WHAT YOU WILL DO »
Every line in the entries that holds "year" should be identified and copied.

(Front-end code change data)
......

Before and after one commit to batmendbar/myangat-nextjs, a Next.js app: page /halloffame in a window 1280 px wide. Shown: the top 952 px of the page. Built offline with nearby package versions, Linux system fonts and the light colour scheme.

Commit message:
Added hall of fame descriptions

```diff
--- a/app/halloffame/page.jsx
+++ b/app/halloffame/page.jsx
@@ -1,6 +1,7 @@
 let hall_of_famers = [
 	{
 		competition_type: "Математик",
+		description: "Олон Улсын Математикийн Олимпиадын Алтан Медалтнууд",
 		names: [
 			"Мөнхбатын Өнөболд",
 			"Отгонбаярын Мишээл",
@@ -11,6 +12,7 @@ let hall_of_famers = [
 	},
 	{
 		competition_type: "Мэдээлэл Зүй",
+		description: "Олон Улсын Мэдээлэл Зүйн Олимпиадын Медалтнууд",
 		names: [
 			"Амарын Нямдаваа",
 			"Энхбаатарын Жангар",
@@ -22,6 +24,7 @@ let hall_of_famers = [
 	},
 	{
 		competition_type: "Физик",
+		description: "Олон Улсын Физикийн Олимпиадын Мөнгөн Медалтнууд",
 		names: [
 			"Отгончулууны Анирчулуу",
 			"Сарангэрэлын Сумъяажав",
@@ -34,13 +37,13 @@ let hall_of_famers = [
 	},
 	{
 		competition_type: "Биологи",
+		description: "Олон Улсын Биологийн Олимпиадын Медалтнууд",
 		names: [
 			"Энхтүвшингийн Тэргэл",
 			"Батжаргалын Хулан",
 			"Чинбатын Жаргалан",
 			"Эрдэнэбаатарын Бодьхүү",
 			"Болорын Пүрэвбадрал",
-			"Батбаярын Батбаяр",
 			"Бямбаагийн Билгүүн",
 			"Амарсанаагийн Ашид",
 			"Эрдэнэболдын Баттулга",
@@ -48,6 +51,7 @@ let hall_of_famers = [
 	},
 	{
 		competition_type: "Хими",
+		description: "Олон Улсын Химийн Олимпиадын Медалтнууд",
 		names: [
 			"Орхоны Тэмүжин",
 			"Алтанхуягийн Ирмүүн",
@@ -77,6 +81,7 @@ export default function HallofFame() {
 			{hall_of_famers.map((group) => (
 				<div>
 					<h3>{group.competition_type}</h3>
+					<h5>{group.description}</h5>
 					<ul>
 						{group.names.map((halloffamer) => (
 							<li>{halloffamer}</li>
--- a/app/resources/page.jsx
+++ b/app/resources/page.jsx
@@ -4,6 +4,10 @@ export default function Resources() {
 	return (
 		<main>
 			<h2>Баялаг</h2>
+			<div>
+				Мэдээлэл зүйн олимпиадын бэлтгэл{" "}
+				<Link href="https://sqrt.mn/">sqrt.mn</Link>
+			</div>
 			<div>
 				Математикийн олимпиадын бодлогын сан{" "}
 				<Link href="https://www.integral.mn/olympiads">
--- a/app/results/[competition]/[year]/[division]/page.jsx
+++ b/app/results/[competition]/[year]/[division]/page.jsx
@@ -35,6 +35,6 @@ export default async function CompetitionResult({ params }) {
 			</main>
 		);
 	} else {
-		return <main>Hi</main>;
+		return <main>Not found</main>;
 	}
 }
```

......

EXERCISE RESULT »
--- a/app/results/[competition]/[year]/[division]/page.jsx
+++ b/app/results/[competition]/[year]/[division]/page.jsx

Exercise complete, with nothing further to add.